Operating System

The OS initially installed is Ubuntu Server Linux 10.04 LTS. Installed by DataRealm.


By default, the server gets its network settings from DHCP. I wish to change my server to a static IP. I'll use the default editor vi in the demonstrated commands but you may use the editor of your choice.

vi /etc/network/interfaces

In the editor set your primary interface similarly. Of course, use your own valid IP addresses.

# The primary network interface
auto eth0
iface eth0 inet static
auto eth0:0
iface eth0:0 inet static
auto eth0:1
iface eth0:1 inet static
auto eth0:2
iface eth0:2 inet static

Restart your network

/etc/init.d/networking restart

Set you hostname

vi /etc/hosts          # and
vi /etc/hostname
/etc/init.d/hostname restart

Base System Install

  • OpenSSH server


I use aptitude to manage the packages installed on the system and for upgrading.

aptitude update        # Update the package list

Packages I Use

All are installed using the command:

aptitude install packagename

aptitude install unzip

FTP server

I use Pure-FTPd. This has a rather unusual configuration on Ubuntu. Each option is a separate file in the /etc/pure-ftp/conf directory. I got some hints from Ubuntu HowTo and which settings to use from my FreeBSD Pure-ftpd.conf.

Please see Pure-FTPd on Ubuntu

Secure Communications

Secure methods are used to connect to this server and from this server to other servers. This is generally done using OpenSSH.

See Public Key Cryptology


Using the very simple to administer UFW (uncomplicated firewall). The initial rules are shown below.

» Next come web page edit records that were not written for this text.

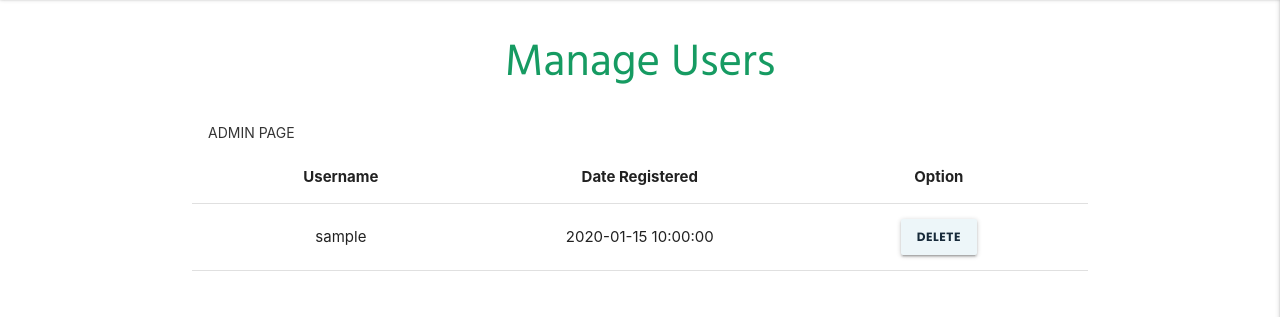
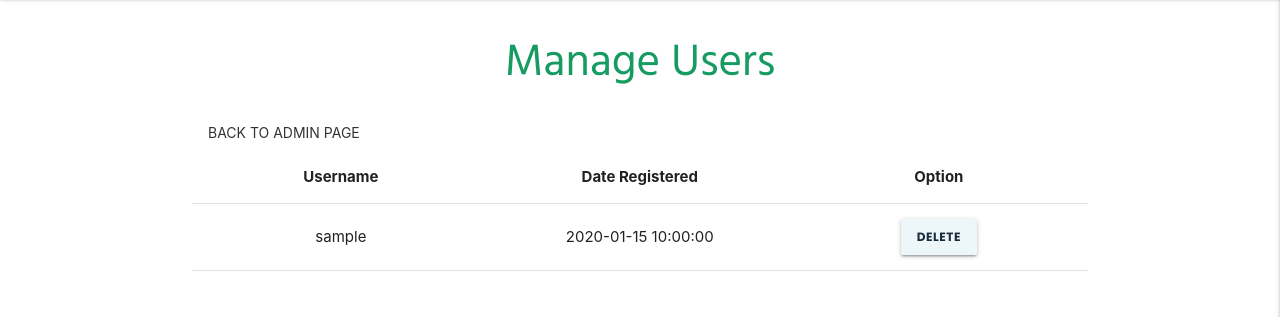
Before and after one commit to LisaHackett97/HiddenIrishTravels, a Flask app: page /users_admin in a window 1280 px wide. Shown: the part 66-383 px from the top of the page. Run offline with Flask 2, Linux system fonts and the light colour scheme; a database or web service that is not in the repository returns one stand-in record (values such as "Sample title"); some libraries are stand-ins or nearby versions.

Commit message:
Add admin link to users admin pg

```diff
--- a/templates/admin.html
+++ b/templates/admin.html
@@ -3,7 +3,7 @@
 
 <h1>Admin</h1>
 <div class="row">
-<a class="waves-effect waves-light btn col s8 offset-s2 admin-btns">Manage Recommendation Form Fields</a>
+<a class="waves-effect waves-light btn col s8 offset-s2 admin-btns disabled">Manage Recommendation Form Fields</a>
 
 <a href="{{ url_for('manage_form_fields')}}" class="waves-effect waves-light btn col s8 offset-s2 admin-btns">Manage Visitor and locations Details</a>
 <a class="waves-effect waves-light btn col s8 offset-s2 admin-btns">Delete User Recommendations</a>
--- a/templates/manage_form_details.html
+++ b/templates/manage_form_details.html
@@ -2,6 +2,8 @@
 {% block content %}
 
 <h1 class="center-align">Manage Form Fields</h1>
+<h2>Admin</h2>
+<a href="{{ url_for('admin') }}" class="btn-flat">Back to Admin Page</a>
 <div class="row">
   <div class="col s12 center-align">
     <a href="{{ url_for('add_field_details') }}" class="btn page-btn">
--- a/templates/users_admin.html
+++ b/templates/users_admin.html
@@ -3,7 +3,7 @@
 
 <h1 class="center-align">Manage Users</h1>
 
-<a href="{{ url_for('admin') }}" class="btn-flat">Admin Page</a>
+<a href="{{ url_for('admin') }}" class="btn-flat">Back to Admin Page</a>
 <!-- section to display current users -->
 <section>
   <div class="row">
```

These will need to be adjusted as new services are added.

Initial Settings

ufw default deny          # Default rule
ufw allow ssh             # Allow all ssh traffic on port 22
ufw allow ftp             # Allow all ssh traffic on port 21
ufw allow www             # Allow all ssh traffic on port 80
ufw logging on
ufw enable                # Turn the firewall on


aptitude install denyhosts
/etc/init.d/denyhosts restart


Once you have a secure and communicative installation, it is time to put some monitoring into place. Monitoring includes logfile scans, user audits, disk audits, rootkit audits, and service availability scans.

Please see Ubuntu Monitoring

Backup and Restore

When something goes wrong (it will), have a current working backup of your data is essential. So it is critical to have an incremental backup plan that includes tested restore operations.

Please see Ubuntu Backup and Restore

Specialized Applications

Apache2 on Ubuntu

PHP5 on Ubuntu